“I think my husband was involved with heroin smuggling. I don’t really know, but….”
“Do you think that’s why he fled?”
“Probably… I was super mom! I drove him, my boy, where they needed to go, and worked, and was involved with him at school, in sports. He had anything he needed.”
At this point she was crying, for the first time. I hugged her. “I haven’t told anybody this.” I hugged her for as long as she wanted to be hugged.
I was now beginning to trust her. But all I could really do was rationalize this bizarre story out of that trust. This was still a stranger from Craigslist! I could only proceed with caution.
JP was working at the Ham & Eggs, a dive bar downtown. He invited me over. We arrived, she gave me one last chance to let her walk away, but I didn’t. She removed her hat, put up her hair, changed her top, put on a touch of lipstick, and in one minute looked like a different woman. Suddenly, she carried herself as a hot item on the town. I told her so, and she reminded me of the grand wardrobe of her previous life.
“Everybody wants Diane!” She exclaimed, recalling her status in Chicago.
JP greeted my unusual companion with the open mind I have come to expect from him. Then he tossed beers and wine our way. I wanted to feel at home in a dive bar indie music venue, but nothing was quite right. There was a DJ that night, and a small dance party packing up the room. We danced. We drank.
Diane didn’t need to remain sober enough to drive, just me, and she was soon visibly drunk. Her remarks were off the wall, centered on the greedy, the wealthy, even bringing up her dead son to strangers. For the first time, I saw the desperation. If she was an actor, I was applauding the play.
By the time we got to JP’s house and the floor-bed was made, she collapsed right beside me. I still had blue balls, but I just let her sleep.
I woke up first, that morning, nudging Diane to wake up. Her eyes searched for safety, determining where she was, remembering the night before. She seemed at ease looking at me. She let me flirt with her, but that tension had disappeared, so I didn’t pursue it. She was now concerned purely with survival, and she knew I was about to abandon her.
We walked back over to Vons. I got her coffee. We sat at the round table out front, in plain, public view. I got directions to a library for her to get online to coordinate a new rideshare. I thought about walking with her, but I knew where the line needed to end.

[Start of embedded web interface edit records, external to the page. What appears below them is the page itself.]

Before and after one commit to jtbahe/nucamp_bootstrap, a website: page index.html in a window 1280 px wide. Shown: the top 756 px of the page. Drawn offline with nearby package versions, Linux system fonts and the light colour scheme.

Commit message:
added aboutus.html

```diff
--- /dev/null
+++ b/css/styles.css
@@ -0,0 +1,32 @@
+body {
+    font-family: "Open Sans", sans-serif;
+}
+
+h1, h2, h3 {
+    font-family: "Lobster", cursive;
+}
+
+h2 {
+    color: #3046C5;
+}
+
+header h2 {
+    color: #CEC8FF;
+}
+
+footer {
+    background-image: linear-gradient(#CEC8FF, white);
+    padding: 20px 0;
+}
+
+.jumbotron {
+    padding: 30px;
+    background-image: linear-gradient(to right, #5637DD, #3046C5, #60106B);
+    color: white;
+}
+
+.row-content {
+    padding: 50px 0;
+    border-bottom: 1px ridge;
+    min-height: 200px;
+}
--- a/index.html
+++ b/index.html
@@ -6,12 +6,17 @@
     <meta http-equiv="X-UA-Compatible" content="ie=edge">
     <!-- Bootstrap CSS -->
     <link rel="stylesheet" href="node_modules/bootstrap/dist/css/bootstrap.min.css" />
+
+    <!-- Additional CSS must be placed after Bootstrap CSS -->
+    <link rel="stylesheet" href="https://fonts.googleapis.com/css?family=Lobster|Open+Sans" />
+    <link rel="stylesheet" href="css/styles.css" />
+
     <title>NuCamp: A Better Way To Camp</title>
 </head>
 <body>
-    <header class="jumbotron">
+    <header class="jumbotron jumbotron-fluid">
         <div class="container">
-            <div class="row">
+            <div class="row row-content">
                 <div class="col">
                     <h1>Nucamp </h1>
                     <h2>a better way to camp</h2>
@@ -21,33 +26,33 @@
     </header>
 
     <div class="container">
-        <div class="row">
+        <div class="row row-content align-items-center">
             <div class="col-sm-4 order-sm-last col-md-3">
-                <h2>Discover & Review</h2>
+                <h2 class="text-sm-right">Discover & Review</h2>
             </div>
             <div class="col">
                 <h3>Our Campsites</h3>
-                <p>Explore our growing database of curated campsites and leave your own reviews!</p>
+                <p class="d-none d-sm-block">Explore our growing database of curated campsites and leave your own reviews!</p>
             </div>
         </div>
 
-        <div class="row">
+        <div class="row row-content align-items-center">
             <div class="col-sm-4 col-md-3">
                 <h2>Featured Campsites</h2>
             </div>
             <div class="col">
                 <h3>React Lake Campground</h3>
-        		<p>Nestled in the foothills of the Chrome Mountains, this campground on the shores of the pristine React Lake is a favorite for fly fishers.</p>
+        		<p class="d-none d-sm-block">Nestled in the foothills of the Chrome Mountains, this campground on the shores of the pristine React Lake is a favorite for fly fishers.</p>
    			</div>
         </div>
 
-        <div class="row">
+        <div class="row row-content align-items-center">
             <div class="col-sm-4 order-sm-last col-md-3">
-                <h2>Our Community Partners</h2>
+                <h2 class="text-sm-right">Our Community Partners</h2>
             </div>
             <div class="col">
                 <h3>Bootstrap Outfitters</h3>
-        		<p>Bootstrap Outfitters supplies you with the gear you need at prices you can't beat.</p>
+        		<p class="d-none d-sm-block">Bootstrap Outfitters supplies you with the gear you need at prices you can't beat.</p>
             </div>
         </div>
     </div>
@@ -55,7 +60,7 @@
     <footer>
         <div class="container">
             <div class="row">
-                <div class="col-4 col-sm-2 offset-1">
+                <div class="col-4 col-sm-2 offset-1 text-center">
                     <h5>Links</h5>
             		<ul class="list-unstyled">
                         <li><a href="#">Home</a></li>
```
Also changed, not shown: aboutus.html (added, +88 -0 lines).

If I wasn’t going to protect her, I had to let her go, and I wasn’t about to get enmeshed in whatever was going on in her life, or psyche. If what I witnessed was all a trick of the mind, then she has a powerful psychosis happening, one capable of dragging me right into an alternative universe. If I saw what I saw, and she was truly on the run, then I had no business in it. My purpose was fulfilled, I guess.
I stayed in Los Angeles for about a week. I felt like a ghost. I was afraid to talk about it, yet I felt like it changed everything. Her brief presence in my life forever blew a hole into my perspective. Now, I am absolutely certain that surrounding us at all times, there is a force keeping things within the status quo. There are things we choose to ignore.

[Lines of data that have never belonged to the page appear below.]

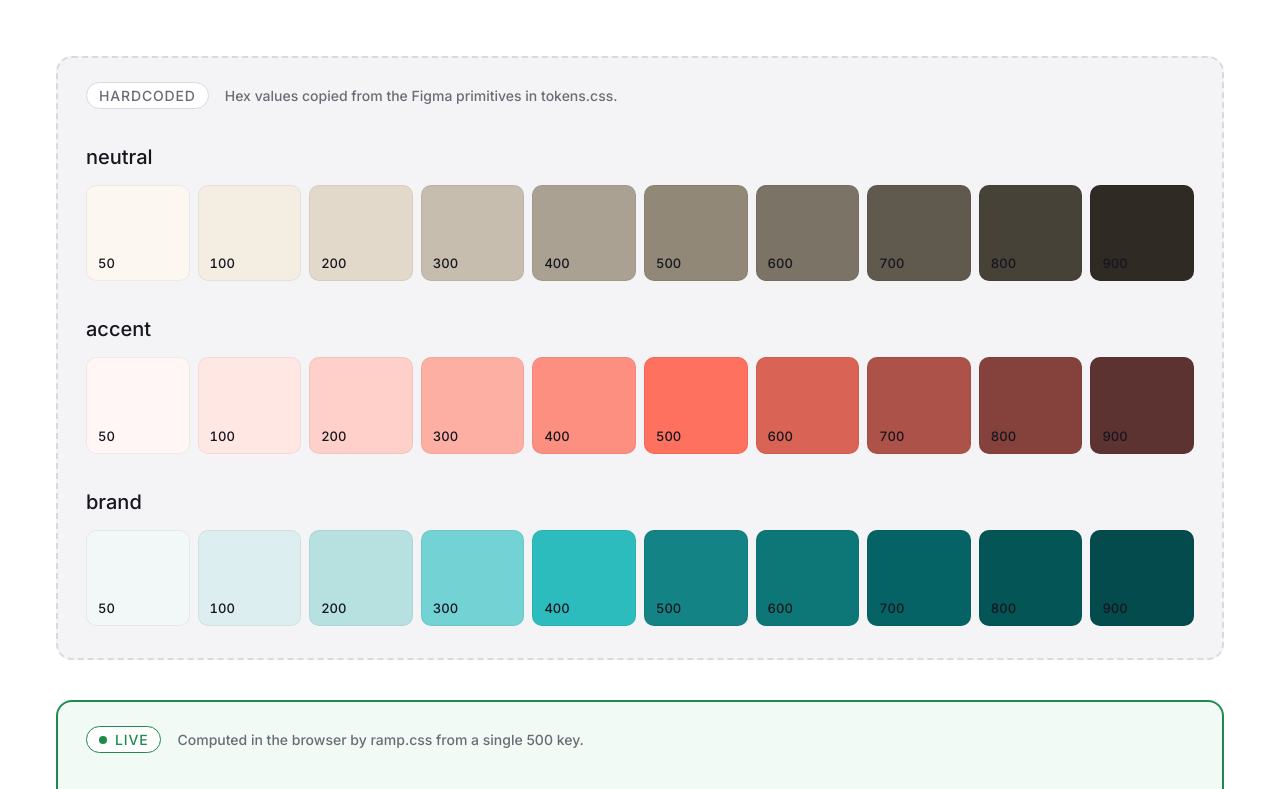
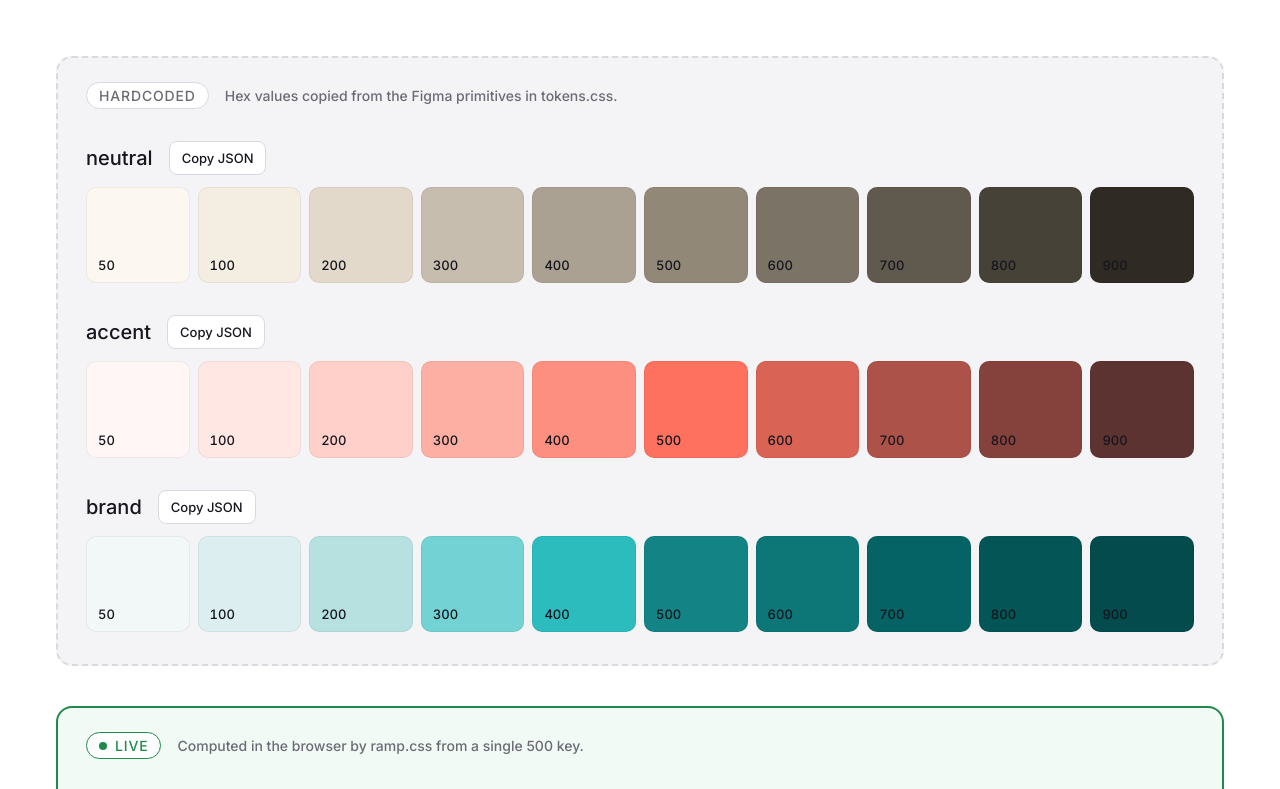
Before and after one commit to better-salmon/pallete, a React (Vite) app: page / in a window 1280 px wide. Shown: the top 789 px of the page. Built offline with nearby package versions, Linux system fonts and the light colour scheme.

Commit message:
feat: copy each palette as JSON

```diff
--- a/src/Palette.tsx
+++ b/src/Palette.tsx
@@ -1,5 +1,13 @@
-import type { CSSProperties, ReactNode } from "react";
+import {
+  useEffect,
+  useRef,
+  useState,
+  type CSSProperties,
+  type ReactNode,
+  type RefObject,
+} from "react";
 import type { Formula } from "./formulas.ts";
+import { cssColorToHex } from "./screenColor.ts";
 
 export const STEPS = [50, 100, 200, 300, 400, 500, 600, 700, 800, 900] as const;
 
@@ -17,6 +25,7 @@ type PaletteProps = {
 
 export function Palette({ name, color, aside, className, style }: PaletteProps) {
   const titleId = `palette-${name}-${className ?? "static"}`;
+  const stepsRef = useRef<HTMLUListElement>(null);
 
   return (
     <section
@@ -28,9 +37,10 @@ export function Palette({ name, color, aside, className, style }: PaletteProps)
         <h3 className="palette__title" id={titleId}>
           {name}
         </h3>
+        <CopyJsonButton name={name} stepsRef={stepsRef} />
         {aside}
       </header>
-      <ul className="palette__steps">
+      <ul className="palette__steps" ref={stepsRef}>
         {STEPS.map((step) => (
           <li
             key={step}
@@ -43,6 +53,62 @@ export function Palette({ name, color, aside, className, style }: PaletteProps)
         ))}
       </ul>
     </section>
+  );
+}
+
+/** `{ "<name>": { "50": "#rrggbb", …, "900": "#rrggbb" } }`, read from the rendered swatches. */
+function paletteJson(name: string, steps: HTMLUListElement): string {
+  const swatches = Array.from(steps.children);
+  const colors = Object.fromEntries(
+    STEPS.map((step, i) => [step, cssColorToHex(getComputedStyle(swatches[i]).backgroundColor)]),
+  );
+  return JSON.stringify({ [name]: colors }, null, 2);
+}
+
+type CopyState = "idle" | "copied" | "failed";
+
+const COPY_LABELS: Record<CopyState, string> = {
+  idle: "Copy JSON",
+  copied: "Copied",
+  failed: "Copy failed",
+};
+
+function CopyJsonButton({
+  name,
+  stepsRef,
+}: {
+  name: string;
+  stepsRef: RefObject<HTMLUListElement | null>;
+}) {
+  const [state, setState] = useState<CopyState>("idle");
+  const timer = useRef<ReturnType<typeof setTimeout>>(undefined);
+
+  useEffect(() => () => clearTimeout(timer.current), []);
+
+  const show = (next: CopyState) => {
+    setState(next);
+    clearTimeout(timer.current);
+    timer.current = setTimeout(() => setState("idle"), 1500);
+  };
+
+  const copy = () => {
+    if (!stepsRef.current) return;
+    navigator.clipboard.writeText(paletteJson(name, stepsRef.current)).then(
+      () => show("copied"),
+      () => show("failed"),
+    );
+  };
+
+  return (
+    <button
+      type="button"
+      className="palette__copy"
+      aria-label={`Copy ${name} palette as JSON`}
+      title="Copy the 50–900 hex values as JSON"
+      onClick={copy}
+    >
+      <span aria-live="polite">{COPY_LABELS[state]}</span>
+    </button>
   );
 }
 
--- a/src/rampSampler.ts
+++ b/src/rampSampler.ts
@@ -1,5 +1,6 @@
 import type { Formula } from "./formulas.ts";
-import { srgbToHex, srgbToOklch, type Oklch, type Srgb } from "./oklch.ts";
+import { srgbToHex, srgbToOklch, type Oklch } from "./oklch.ts";
+import { toScreenSrgb } from "./screenColor.ts";
 import { STEPS, type Step } from "./Palette.tsx";
 
 export type Sample = {
@@ -12,23 +13,6 @@ export type Sample = {
   /** True when the formula asked for a color sRGB cannot show, so it was clipped. */
   clipped: boolean;
 };
-
-/** Canvas that turns any CSS color into 8-bit sRGB, as the screen shows it. */
-let canvas: CanvasRenderingContext2D | null = null;
-
-function toScreenSrgb(color: string): Srgb {
-  canvas ??= Object.assign(document.createElement("canvas"), { width: 1, height: 1 }).getContext(
-    "2d",
-    { willReadFrequently: true },
-  );
-  if (!canvas) return [0, 0, 0];
-  canvas.clearRect(0, 0, 1, 1);
-  canvas.fillStyle = "#000";
-  canvas.fillStyle = color;
-  canvas.fillRect(0, 0, 1, 1);
-  const [r, g, b] = canvas.getImageData(0, 0, 1, 1).data;
-  return [r / 255, g / 255, b / 255];
-}
 
 const NUMBER = String.raw`(-?[\d.]+(?:e-?\d+)?|none)`;
 const OKLCH = new RegExp(String.raw`^oklch\(${NUMBER} ${NUMBER} ${NUMBER}`);
--- /dev/null
+++ b/src/screenColor.ts
@@ -0,0 +1,23 @@
+import { srgbToHex, type Srgb } from "./oklch.ts";
+
+/** Canvas that turns any CSS color into 8-bit sRGB, as the screen shows it. */
+let canvas: CanvasRenderingContext2D | null = null;
+
+export function toScreenSrgb(color: string): Srgb {
+  canvas ??= Object.assign(document.createElement("canvas"), { width: 1, height: 1 }).getContext(
+    "2d",
+    { willReadFrequently: true },
+  );
+  if (!canvas) return [0, 0, 0];
+  canvas.clearRect(0, 0, 1, 1);
+  canvas.fillStyle = "#000";
+  canvas.fillStyle = color;
+  canvas.fillRect(0, 0, 1, 1);
+  const [r, g, b] = canvas.getImageData(0, 0, 1, 1).data;
+  return [r / 255, g / 255, b / 255];
+}
+
+/** #rrggbb of any CSS color as the screen shows it, clipped to sRGB. */
+export function cssColorToHex(color: string): string {
+  return srgbToHex(toScreenSrgb(color));
+}
--- a/src/style.css
+++ b/src/style.css
@@ -114,6 +114,22 @@ body {
   font-size: 20px;
   font-weight: 500;
   color: var(--sheet-ink);
+}
+
+.palette__copy {
+  height: 34px;
+  padding: 0 12px;
+  border: 1px solid var(--sheet-line);
+  border-radius: 8px;
+  background: var(--sheet-bg);
+  color: var(--sheet-ink);
+  font: inherit;
+  font-size: 13px;
+  cursor: pointer;
+}
+
+.palette__copy:hover {
+  border-color: var(--sheet-ink);
 }
 
 .palette__steps {
```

The next day, I was walking back from Vons when a police helicopter starting circling above me. In LA, there’s always a chopper in the sky, but they don’t always behave like this. With every loop, the apex of their flight path remained just a few hundred feet directly above my head, keeping my walking pace. I found myself staring at it in disbelief as I strolled along. By its fourth loop, I stopped, pulled out my phone and started shooting. It turned west immediately.

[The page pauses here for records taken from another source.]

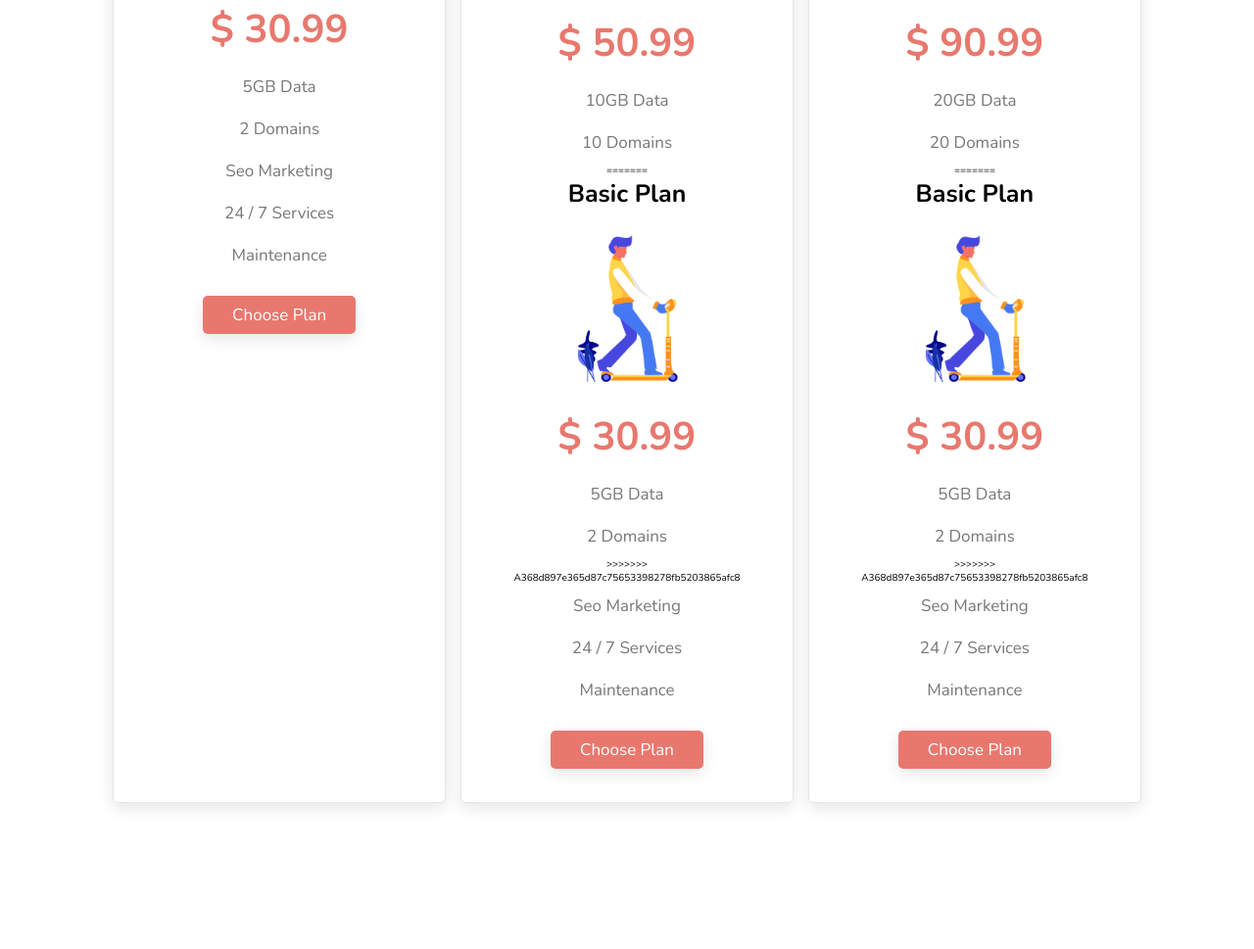
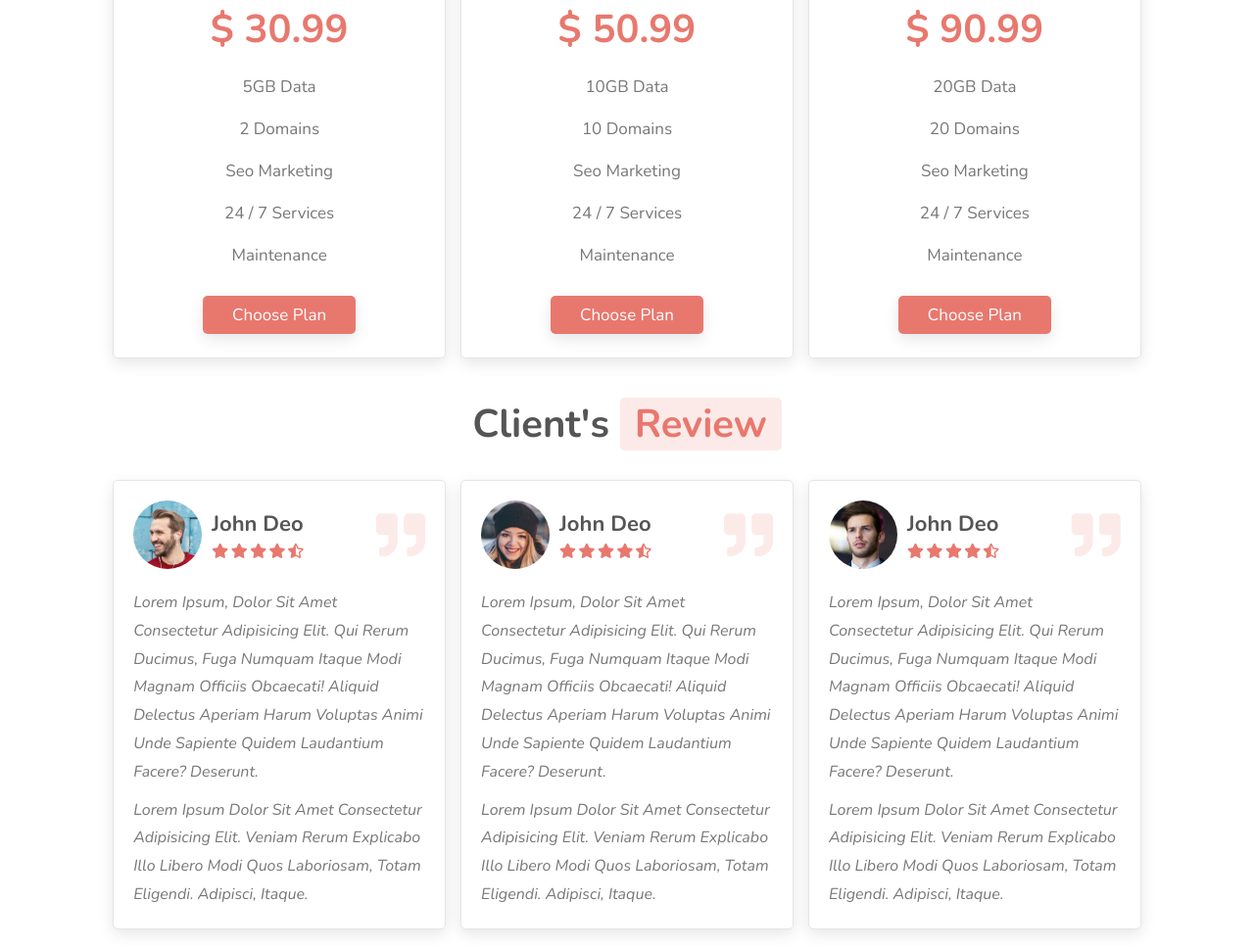
Before and after one commit to alzeqri1997/marketo-website, a website: page index.html in a window 1280 px wide. Shown: the part 3224-4193 px from the top of the page at 98% size. Before the commit the page ends 4064 px from the top, so only its background shows below. Drawn offline with nearby package versions, Linux system fonts and the light colour scheme.

Commit message:
review section completed

```diff
--- a/index.html
+++ b/index.html
@@ -246,21 +246,12 @@
         </div>
 
         <div class="box">
-<<<<<<< HEAD
           <h3>standard plan</h3>
           <img src="./src/images/p-2.png" alt="" />
           <div class="price"><span>$</span> 50.99</div>
           <ul>
             <li>10GB data</li>
             <li>10 domains</li>
-=======
-          <h3>basic plan</h3>
-          <img src="./src/images/p-1.png" alt="" />
-          <div class="price"><span>$</span> 30.99</div>
-          <ul>
-            <li>5GB data</li>
-            <li>2 domains</li>
->>>>>>> a368d897e365d87c75653398278fb5203865afc8
             <li>seo marketing</li>
             <li>24 / 7 services</li>
             <li>maintenance</li>
@@ -269,21 +260,12 @@
         </div>
 
         <div class="box">
-<<<<<<< HEAD
           <h3>premium plan</h3>
           <img src="./src/images/p-3.png" alt="" />
           <div class="price"><span>$</span> 90.99</div>
           <ul>
             <li>20GB data</li>
             <li>20 domains</li>
-=======
-          <h3>basic plan</h3>
-          <img src="./src/images/p-1.png" alt="" />
-          <div class="price"><span>$</span> 30.99</div>
-          <ul>
-            <li>5GB data</li>
-            <li>2 domains</li>
->>>>>>> a368d897e365d87c75653398278fb5203865afc8
             <li>seo marketing</li>
             <li>24 / 7 services</li>
             <li>maintenance</li>
@@ -292,5 +274,97 @@
         </div>
       </div>
     </section>
+
+    <!-- Review section -->
+
+    <section class="review" id="review">
+      <h1 class="heading">client's <span>review</span></h1>
+
+      <div class="box-container">
+        <div class="box">
+          <div class="user">
+            <img src="./src/images/pic-1.png" alt="" />
+            <div class="info">
+              <h3>john deo</h3>
+              <div class="stars">
+                <i class="fas fa-star"></i>
+                <i class="fas fa-star"></i>
+                <i class="fas fa-star"></i>
+                <i class="fas fa-star"></i>
+                <i class="fas fa-star-half-alt"></i>
+              </div>
+            </div>
+            <i class="fas fa-quote-right"></i>
+          </div>
+          <p>
+            Lorem ipsum, dolor sit amet consectetur adipisicing elit. Qui rerum
+            ducimus, fuga numquam itaque modi magnam officiis obcaecati! Aliquid
+            delectus aperiam harum voluptas animi unde sapiente quidem
+            laudantium facere? Deserunt.
+          </p>
+          <p>
+            Lorem ipsum dolor sit amet consectetur adipisicing elit. Veniam
+            rerum explicabo illo libero modi quos laboriosam, totam eligendi.
+            Adipisci, itaque.
+          </p>
+        </div>
+
+        <div class="box">
+          <div class="user">
+            <img src="./src/images/pic-2.png" alt="" />
+            <div class="info">
+              <h3>john deo</h3>
+              <div class="stars">
+                <i class="fas fa-star"></i>
+                <i class="fas fa-star"></i>
+                <i class="fas fa-star"></i>
+                <i class="fas fa-star"></i>
+                <i class="fas fa-star-half-alt"></i>
+              </div>
+            </div>
+            <i class="fas fa-quote-right"></i>
+          </div>
+          <p>
+            Lorem ipsum, dolor sit amet consectetur adipisicing elit. Qui rerum
+            ducimus, fuga numquam itaque modi magnam officiis obcaecati! Aliquid
+            delectus aperiam harum voluptas animi unde sapiente quidem
+            laudantium facere? Deserunt.
+          </p>
+          <p>
+            Lorem ipsum dolor sit amet consectetur adipisicing elit. Veniam
+            rerum explicabo illo libero modi quos laboriosam, totam eligendi.
+            Adipisci, itaque.
+          </p>
+        </div>
+
+        <div class="box">
+          <div class="user">
+            <img src="./src/images/pic-3.png" alt="" />
+            <div class="info">
+              <h3>john deo</h3>
+              <div class="stars">
+                <i class="fas fa-star"></i>
+                <i class="fas fa-star"></i>
+                <i class="fas fa-star"></i>
+                <i class="fas fa-star"></i>
+                <i class="fas fa-star-half-alt"></i>
+              </div>
+            </div>
+            <i class="fas fa-quote-right"></i>
+          </div>
+          <p>
+            Lorem ipsum, dolor sit amet consectetur adipisicing elit. Qui rerum
+            ducimus, fuga numquam itaque modi magnam officiis obcaecati! Aliquid
+            delectus aperiam harum voluptas animi unde sapiente quidem
+            laudantium facere? Deserunt.
+          </p>
+          <p>
+            Lorem ipsum dolor sit amet consectetur adipisicing elit. Veniam
+            rerum explicabo illo libero modi quos laboriosam, totam eligendi.
+            Adipisci, itaque.
+          </p>
+        </div>
+      </div>
+    </section>
   </body>
 </html>
--- /dev/null
+++ b/src/Scss/_review.scss
@@ -0,0 +1,48 @@
+.review{
+    .box-container{
+        grid-template-columns: repeat(auto-fit, minmax(30rem, 1fr));
+
+        .box{
+            padding: 2rem;
+            text-align: start;
+
+            .user{
+                display: flex;
+                align-items: center;
+                padding-bottom: 1rem;
+
+                img{
+                    height: 7rem;
+                    width: 7rem;
+                    border-radius: 50%;
+                    margin-right: 1rem;
+                }
+
+                h3{
+                    font-size: 2.2rem;
+                    color: var(--black);
+                    padding-bottom: .5rem;
+                }
+
+                i{
+                    font-size: 1.5rem;
+                    color: var(--main-color);
+                }
+
+                .fa-quote-right{
+                    margin-left: auto;
+                    font-size: 5rem;
+                    color: var(--bg);
+                }
+            }
+
+            p{
+                padding-top: 1rem;
+                font-size: 1.6rem;
+                line-height: 1.8;
+                color: var(--light-color);
+                font-style: italic;
+            }
+        }
+    }
+}
--- a/src/Scss/style.scss
+++ b/src/Scss/style.scss
@@ -7,3 +7,4 @@
 @use 'about';
 @use 'portfolio';
 @use 'pricing';
+@use 'review';
```
Also changed, not shown: dist/css/style.css, 1 other file.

The day after that, I called Diane. She told me she was in Sacramento and that she was okay. In less than a minute, she excused herself from the call, and that was it. Her phone number was since deactivated just weeks later. Although I looked at her ID, I failed to get the name down in full proper spelling, or any other identifier, and have never confirmed her existence online.
To entertain the idea that we could have been a couple, or that I could have stood by her side, is to peer into a completely different life, one totally unexpected and with unpredictable consequences. But I’ll always wonder what could have been, had I stayed by her side. She’s the one that got away — I hope.